Exercise prompt: Your answer should repeat the listing in full, with no line missing or altered.

Material provided:
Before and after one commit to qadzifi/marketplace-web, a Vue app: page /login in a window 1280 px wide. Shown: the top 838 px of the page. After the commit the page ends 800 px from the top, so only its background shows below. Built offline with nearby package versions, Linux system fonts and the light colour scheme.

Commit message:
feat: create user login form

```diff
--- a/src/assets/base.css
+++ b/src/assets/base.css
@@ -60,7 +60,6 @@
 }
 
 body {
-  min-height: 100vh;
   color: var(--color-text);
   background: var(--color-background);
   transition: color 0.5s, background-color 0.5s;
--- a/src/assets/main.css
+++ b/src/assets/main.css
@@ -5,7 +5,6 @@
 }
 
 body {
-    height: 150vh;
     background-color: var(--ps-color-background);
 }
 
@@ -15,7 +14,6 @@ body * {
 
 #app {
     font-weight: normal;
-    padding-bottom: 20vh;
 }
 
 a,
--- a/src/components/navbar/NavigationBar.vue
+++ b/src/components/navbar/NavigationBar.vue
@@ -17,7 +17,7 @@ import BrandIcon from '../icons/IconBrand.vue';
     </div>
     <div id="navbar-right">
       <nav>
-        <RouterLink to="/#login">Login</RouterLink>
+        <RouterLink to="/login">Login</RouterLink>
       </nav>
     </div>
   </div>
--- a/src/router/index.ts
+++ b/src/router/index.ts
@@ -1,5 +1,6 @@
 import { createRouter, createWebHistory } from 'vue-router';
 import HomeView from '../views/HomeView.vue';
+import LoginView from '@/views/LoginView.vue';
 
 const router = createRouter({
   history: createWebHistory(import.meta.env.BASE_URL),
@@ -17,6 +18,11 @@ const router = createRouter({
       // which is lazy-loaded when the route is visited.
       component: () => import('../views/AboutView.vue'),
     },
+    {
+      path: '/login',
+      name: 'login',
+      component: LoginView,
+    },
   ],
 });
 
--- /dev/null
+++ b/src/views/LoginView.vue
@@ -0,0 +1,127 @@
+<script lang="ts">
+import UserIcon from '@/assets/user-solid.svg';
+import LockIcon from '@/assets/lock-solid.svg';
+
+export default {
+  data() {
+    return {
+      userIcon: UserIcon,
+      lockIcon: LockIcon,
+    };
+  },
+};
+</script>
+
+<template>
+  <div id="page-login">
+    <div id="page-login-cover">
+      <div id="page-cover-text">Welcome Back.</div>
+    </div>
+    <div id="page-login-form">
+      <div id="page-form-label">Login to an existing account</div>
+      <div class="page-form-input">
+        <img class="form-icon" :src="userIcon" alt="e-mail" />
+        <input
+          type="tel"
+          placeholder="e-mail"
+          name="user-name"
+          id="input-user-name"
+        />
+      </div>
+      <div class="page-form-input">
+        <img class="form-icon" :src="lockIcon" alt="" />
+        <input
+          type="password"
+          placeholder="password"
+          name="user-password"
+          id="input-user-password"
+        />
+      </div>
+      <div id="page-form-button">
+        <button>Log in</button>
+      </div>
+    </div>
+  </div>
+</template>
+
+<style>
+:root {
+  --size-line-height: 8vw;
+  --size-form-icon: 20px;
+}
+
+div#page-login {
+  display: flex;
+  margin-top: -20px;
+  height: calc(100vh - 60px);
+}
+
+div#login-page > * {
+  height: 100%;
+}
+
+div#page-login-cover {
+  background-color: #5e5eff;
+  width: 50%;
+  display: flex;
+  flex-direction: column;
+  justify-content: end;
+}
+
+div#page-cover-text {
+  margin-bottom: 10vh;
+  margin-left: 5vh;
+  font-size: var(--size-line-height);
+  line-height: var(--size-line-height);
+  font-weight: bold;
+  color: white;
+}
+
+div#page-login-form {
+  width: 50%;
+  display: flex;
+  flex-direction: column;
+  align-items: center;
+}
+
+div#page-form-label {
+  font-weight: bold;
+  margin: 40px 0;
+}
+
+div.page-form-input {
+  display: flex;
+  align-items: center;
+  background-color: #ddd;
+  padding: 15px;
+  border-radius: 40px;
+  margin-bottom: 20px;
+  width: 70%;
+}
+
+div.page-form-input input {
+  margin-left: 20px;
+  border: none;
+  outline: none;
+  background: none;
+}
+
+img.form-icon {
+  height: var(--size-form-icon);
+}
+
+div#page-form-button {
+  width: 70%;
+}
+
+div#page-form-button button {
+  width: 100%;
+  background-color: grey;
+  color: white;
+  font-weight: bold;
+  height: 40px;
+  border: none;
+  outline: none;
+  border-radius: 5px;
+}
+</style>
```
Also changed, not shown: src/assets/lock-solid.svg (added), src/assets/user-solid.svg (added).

Task solution:
Before and after one commit to qadzifi/marketplace-web, a Vue app: page /login in a window 1280 px wide. Shown: the top 838 px of the page. After the commit the page ends 800 px from the top, so only its background shows below. Built offline with nearby package versions, Linux system fonts and the light colour scheme.

Commit message:
feat: create user login form

```diff
--- a/src/assets/base.css
+++ b/src/assets/base.css
@@ -60,7 +60,6 @@
 }
 
 body {
-  min-height: 100vh;
   color: var(--color-text);
   background: var(--color-background);
   transition: color 0.5s, background-color 0.5s;
--- a/src/assets/main.css
+++ b/src/assets/main.css
@@ -5,7 +5,6 @@
 }
 
 body {
-    height: 150vh;
     background-color: var(--ps-color-background);
 }
 
@@ -15,7 +14,6 @@ body * {
 
 #app {
     font-weight: normal;
-    padding-bottom: 20vh;
 }
 
 a,
--- a/src/components/navbar/NavigationBar.vue
+++ b/src/components/navbar/NavigationBar.vue
@@ -17,7 +17,7 @@ import BrandIcon from '../icons/IconBrand.vue';
     </div>
     <div id="navbar-right">
       <nav>
-        <RouterLink to="/#login">Login</RouterLink>
+        <RouterLink to="/login">Login</RouterLink>
       </nav>
     </div>
   </div>
--- a/src/router/index.ts
+++ b/src/router/index.ts
@@ -1,5 +1,6 @@
 import { createRouter, createWebHistory } from 'vue-router';
 import HomeView from '../views/HomeView.vue';
+import LoginView from '@/views/LoginView.vue';
 
 const router = createRouter({
   history: createWebHistory(import.meta.env.BASE_URL),
@@ -17,6 +18,11 @@ const router = createRouter({
       // which is lazy-loaded when the route is visited.
       component: () => import('../views/AboutView.vue'),
     },
+    {
+      path: '/login',
+      name: 'login',
+      component: LoginView,
+    },
   ],
 });
 
--- /dev/null
+++ b/src/views/LoginView.vue
@@ -0,0 +1,127 @@
+<script lang="ts">
+import UserIcon from '@/assets/user-solid.svg';
+import LockIcon from '@/assets/lock-solid.svg';
+
+export default {
+  data() {
+    return {
+      userIcon: UserIcon,
+      lockIcon: LockIcon,
+    };
+  },
+};
+</script>
+
+<template>
+  <div id="page-login">
+    <div id="page-login-cover">
+      <div id="page-cover-text">Welcome Back.</div>
+    </div>
+    <div id="page-login-form">
+      <div id="page-form-label">Login to an existing account</div>
+      <div class="page-form-input">
+        <img class="form-icon" :src="userIcon" alt="e-mail" />
+        <input
+          type="tel"
+          placeholder="e-mail"
+          name="user-name"
+          id="input-user-name"
+        />
+      </div>
+      <div class="page-form-input">
+        <img class="form-icon" :src="lockIcon" alt="" />
+        <input
+          type="password"
+          placeholder="password"
+          name="user-password"
+          id="input-user-password"
+        />
+      </div>
+      <div id="page-form-button">
+        <button>Log in</button>
+      </div>
+    </div>
+  </div>
+</template>
+
+<style>
+:root {
+  --size-line-height: 8vw;
+  --size-form-icon: 20px;
+}
+
+div#page-login {
+  display: flex;
+  margin-top: -20px;
+  height: calc(100vh - 60px);
+}
+
+div#login-page > * {
+  height: 100%;
+}
+
+div#page-login-cover {
+  background-color: #5e5eff;
+  width: 50%;
+  display: flex;
+  flex-direction: column;
+  justify-content: end;
+}
+
+div#page-cover-text {
+  margin-bottom: 10vh;
+  margin-left: 5vh;
+  font-size: var(--size-line-height);
+  line-height: var(--size-line-height);
+  font-weight: bold;
+  color: white;
+}
+
+div#page-login-form {
+  width: 50%;
+  display: flex;
+  flex-direction: column;
+  align-items: center;
+}
+
+div#page-form-label {
+  font-weight: bold;
+  margin: 40px 0;
+}
+
+div.page-form-input {
+  display: flex;
+  align-items: center;
+  background-color: #ddd;
+  padding: 15px;
+  border-radius: 40px;
+  margin-bottom: 20px;
+  width: 70%;
+}
+
+div.page-form-input input {
+  margin-left: 20px;
+  border: none;
+  outline: none;
+  background: none;
+}
+
+img.form-icon {
+  height: var(--size-form-icon);
+}
+
+div#page-form-button {
+  width: 70%;
+}
+
+div#page-form-button button {
+  width: 100%;
+  background-color: grey;
+  color: white;
+  font-weight: bold;
+  height: 40px;
+  border: none;
+  outline: none;
+  border-radius: 5px;
+}
+</style>
```
Also changed, not shown: src/assets/lock-solid.svg (added), src/assets/user-solid.svg (added).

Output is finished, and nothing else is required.